In a way, Collision is reminiscent of the brewpubs of the late-’90s, early-2000s. The majority of the 10,000-square-foot operation is reserved for dining — their menu is extensive and quite tasty. Beer is a draw, but not the draw. Similar to how Engelhorn goaded Katechis into brewing his own beer, it just makes sense that the Blythes brew their own as well.

Head even farther east, and you’ll find Longmont’s newest brewery, Outworld Brewing, located at 1725 Vista View Drive.

They opened their doors on Feb. 28, 2020, and plan to showcase Belgian and Bavarian styles, with a few juicy IPAs and Mexican lagers tossed in for good measure.

•  •  •  •

History may not repeat itself, but it does rhyme. Spend some time dining and drinking at Collision, and you’ll find whiffs of Oskar Blue’s first restaurant. Wibby’s passion for lagers in an industry of ale matches Wallace’s disgust for monochromatic beer. The Boldts mirror Steve and Leslie Kaczeus, and vice versa. As national beer sales slow and stall, only time will dictate which local brewery will survive the next shakeout and which will not. And which will experience the rocket ride of growth the way Left Hand and Oskar Blues did.

One thing is certain: Longmont brewers need not play second fiddle to their neighboring brethren. They never did in the first place.

“There’s now 11 breweries operating in Longmont? There was zero when we came here,” Wallace from Left Hand says. “We started the first one, and we helped our friends start the second one. … Now there’s a bunch.

“And look what that does to the fabric of the community. All of us are little nodules of community building, linked together. Now people want to live in Longmont. Longmont was always kind of a cow town, and a bit of a butt of a joke,” he continues. “Longmont had an inferiority complex, and I was always confounded by it.”

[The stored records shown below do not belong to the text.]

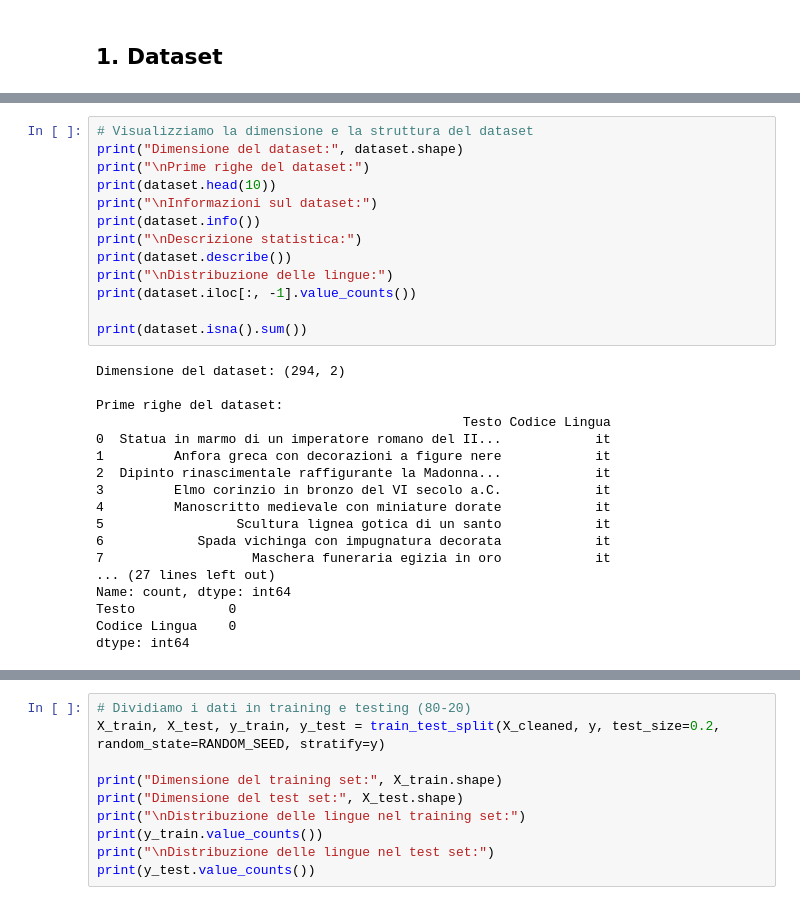
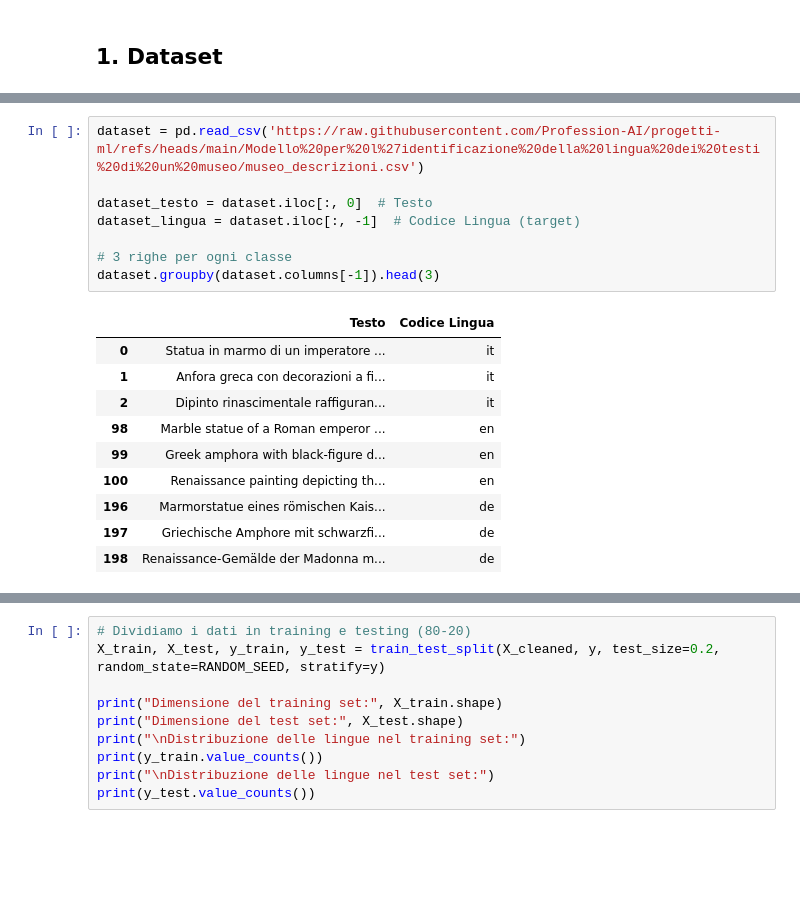
Before and after one commit to Riden15/Language_Identification, a Jupyter notebook: Language Identification - Progetto Finale.ipynb, the cells around one changed output, grey strips where cells are left out. Drawn from its saved outputs; the diff is of its cells as text; blank space fills up the shorter version.

```diff
--- a/Language Identification - Progetto Finale.ipynb
+++ b/Language Identification - Progetto Finale.ipynb
@@ -81,31 +67,19 @@ dataset.head()
-# %%
-# Visualizziamo la dimensione e la struttura del dataset
-print("Dimensione del dataset:", dataset.shape)
-print("\nPrime righe del dataset:")
-print(dataset.head(10))
-print("\nInformazioni sul dataset:")
-print(dataset.info())
-print("\nDescrizione statistica:")
-print(dataset.describe())
-print("\nDistribuzione delle lingue:")
-print(dataset.iloc[:, -1].value_counts())
-
-print(dataset.isna().sum())
-# %% [output]
-Dimensione del dataset: (294, 2)
-
-Prime righe del dataset:
-                                               Testo Codice Lingua
-0  Statua in marmo di un imperatore romano del II...            it
-1         Anfora greca con decorazioni a figure nere            it
-2  Dipinto rinascimentale raffigurante la Madonna...            it
-3         Elmo corinzio in bronzo del VI secolo a.C.            it
-4         Manoscritto medievale con miniature dorate            it
-5                 Scultura lignea gotica di un santo            it
-6            Spada vichinga con impugnatura decorata            it
-7                   Maschera funeraria egizia in oro            it
-... (27 lines left out)
-Name: count, dtype: int64
-Testo            0
-Codice Lingua    0
-dtype: int64
+# %%
+dataset = pd.read_csv('https://raw.githubusercontent.com/Profession-AI/progetti-ml/refs/heads/main/Modello%20per%20l%27identificazione%20della%20lingua%20dei%20testi%20di%20un%20museo/museo_descrizioni.csv')
+
+dataset_testo = dataset.iloc[:, 0]  # Testo
+dataset_lingua = dataset.iloc[:, -1]  # Codice Lingua (target)
+
+# 3 righe per ogni classe
+dataset.groupby(dataset.columns[-1]).head(3)
+# %% [output]
+|  | Testo | Codice Lingua |
+| 0 | Statua in marmo di un imperatore ... | it |
+| 1 | Anfora greca con decorazioni a fi... | it |
+| 2 | Dipinto rinascimentale raffiguran... | it |
+| 98 | Marble statue of a Roman emperor ... | en |
+| 99 | Greek amphora with black-figure d... | en |
+| 100 | Renaissance painting depicting th... | en |
+| 196 | Marmorstatue eines römischen Kais... | de |
+| 197 | Griechische Amphore mit schwarzfi... | de |
+| 198 | Renaissance-Gemälde der Madonna m... | de |
```
Also changed, not shown: parts of 5 cells of this notebook.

The days of inferiority complexes are over. In Longmont, the best beer may still be yet to come.